    Folks, Vyatta is not going to bring Cisco or Juniper to their knees. They have the hardware.

  4. Gary, technically you are absolute correct. But I believe what counts here is the message itself. Tech people know very well what you were talking about. But the business people currently haven this open source thing on their RADAR and for them this message matters. To what this might lead is another question though…

  5. This is a lot of hype. Software and hardware are not the “secret arsenal” of telcos and open source versions don’t make it much easier to compete. Internetworking is complex, and the skill of telcos in managing, designing, and building infrastructure is what makes them successful.

    We run many, many racks of equipment using an Open Source router called Linux. It’s been possible for years. While it’s true that XORP is a valuable addition, I definitely see the the scarce commodity is network architecture knowledge.

    Cisco equipment is valuable only in the hands of qualified network personnel. If you don’t have those, it doesn’t matter what kind of equipment you have. Plus, if Open Source routers can compete with Cisco equipment in terms of quality and value, then telcos can simply replace their Ciscos and eliminate any competitive advantage anybody else has.

    Throw a heap of great equipment at a group of technical know-it-alls and tell them to set up a telco data centre. Unless they’ve done it before, and have the rare qualifications necessary to do it right, all you’re going to have in the end is a heap of useless great equipment.

    It’s true, Cisco equipment is overpriced. Packaged router solutions (similar to what Smoothwall has done for firewalls) certainly will simplify life. We run racks of servers now using Linux systems as routers, have done it for years, and it works great. The scarce resource we always need to find is qualified people.

    Open Source routers just aren’t revolutionary at all. It’s just a incremental step forward in expanding the scope of open source applications.

  6. OK, maybe that is not applicable, but this could be the beginning of not needing to depend on large telecoms for basic service in the future? If I am way off, please delete my comments. Otherwise, am I correct?

  7. This is an EXCELLENT post. I definitely see the huge implications of Vyatta’s XORP — especially for developing countries like Kenya, where I’m currently avoiding the Canadian winter. :-)
    Keep up the great writing Om.

  8. We are in an age where openness will find it’s way into every major closed business model that exists today. And as a result, if hardware that is neccessary is cheap enough to do the job, then software will come along that will allow that solution to be done cheaper more easily.
    It’s the productivity jump that big companies enjoyed after the bubble, and now its trickling down to startups and individuals.

  9. Ummm, does anyone remember the global firestorm last year when someone was supposed to be releasing part of Cisco’s IOS into the public for general distribution? Everyone went bonkers….now we are expected to believe that someone will run their enterprise network on code that any script kiddie can get their hands on for FREE!?!?! yeah, whatever….

  10. What would be interesting is to have an idea how consumers would benifit from this i.e. the $ impact on the final price of the product.

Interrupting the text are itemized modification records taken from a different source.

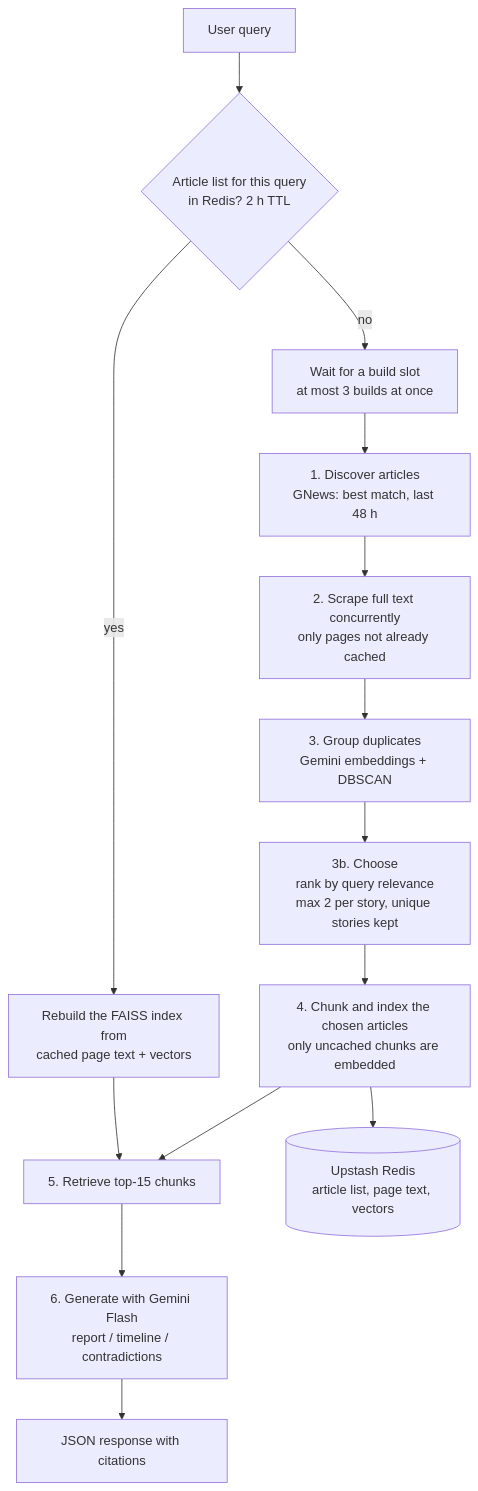
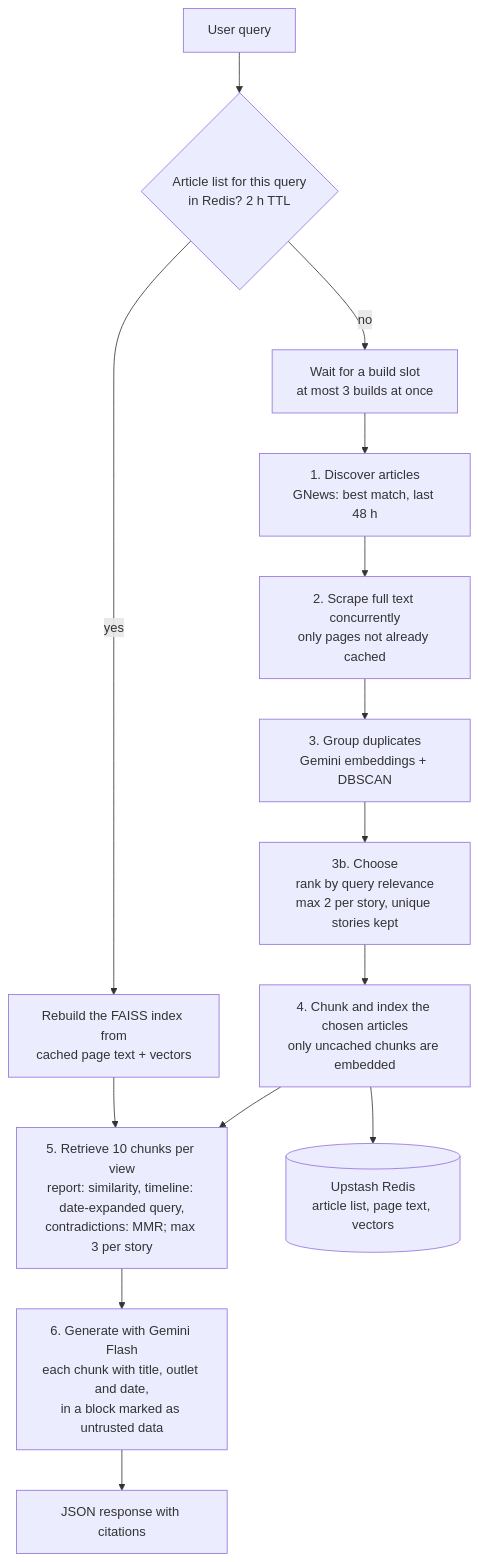
The diagram in README.md (KotraHaridutt/ai-news-intelligence), drawn with Mermaid before and after one commit. The commit also changed other lines of this file, not shown here.

Commit message:
docs(readme): per-view retrieval (similarity / date-expanded / MMR, k=10, max 3 chunks per story), [Source: title | outlet | date] headers in an untrusted <articles> block, Report / Timeline / Contradictions tabs, index size corrected to the measured 7-60 chunks, 3 design decisions, roadmap

````diff
--- a/README.md
+++ b/README.md
@@ -34,16 +36,16 @@
 ```mermaid
 flowchart TD
     A[User query] --> B{Article list for this query<br/>in Redis? 2 h TTL}
     B -- yes --> R[Rebuild the FAISS index from<br/>cached page text + vectors]
     R --> F
     B -- no --> Q[Wait for a build slot<br/>at most 3 builds at once]
     Q --> C[1. Discover articles<br/>GNews: best match, last 48 h]
     C --> D[2. Scrape full text concurrently<br/>only pages not already cached]
     D --> E[3. Group duplicates<br/>Gemini embeddings + DBSCAN]
     E --> CH[3b. Choose<br/>rank by query relevance<br/>max 2 per story, unique stories kept]
     CH --> E2[4. Chunk and index the chosen articles<br/>only uncached chunks are embedded]
     E2 --> CACHE[(Upstash Redis<br/>article list, page text, vectors)]
-    E2 --> F[5. Retrieve top-15 chunks]
-    F --> G[6. Generate with Gemini Flash<br/>report / timeline / contradictions]
+    E2 --> F[5. Retrieve 10 chunks per view<br/>report: similarity, timeline: date-expanded query,<br/>contradictions: MMR; max 3 per story]
+    F --> G[6. Generate with Gemini Flash<br/>each chunk with title, outlet and date,<br/>in a block marked as untrusted data]
     G --> H[JSON response with citations]
 ```
````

So, in case of say VOIP, we know that the cost is less than half for unlimited calling compared with traditional lines.

  11. We’d better call it ‘commercial-*grade*’ open source router. That would make more sense.

    Also, the routing world has a terrible dependence on the myraid of interfaces that are not always very common on intel based platforms (read ‘servers’) and this is where it makes all the difference. The enterprise market (not to mention the SP market) requires a myraid of interfaces for their connectivity requirements and this is where Cisco and Juniper guys shine. XORP based platforms, when worked upon by enthusiast and the FLOSS evengelist in the enterprise, will face problems for sure.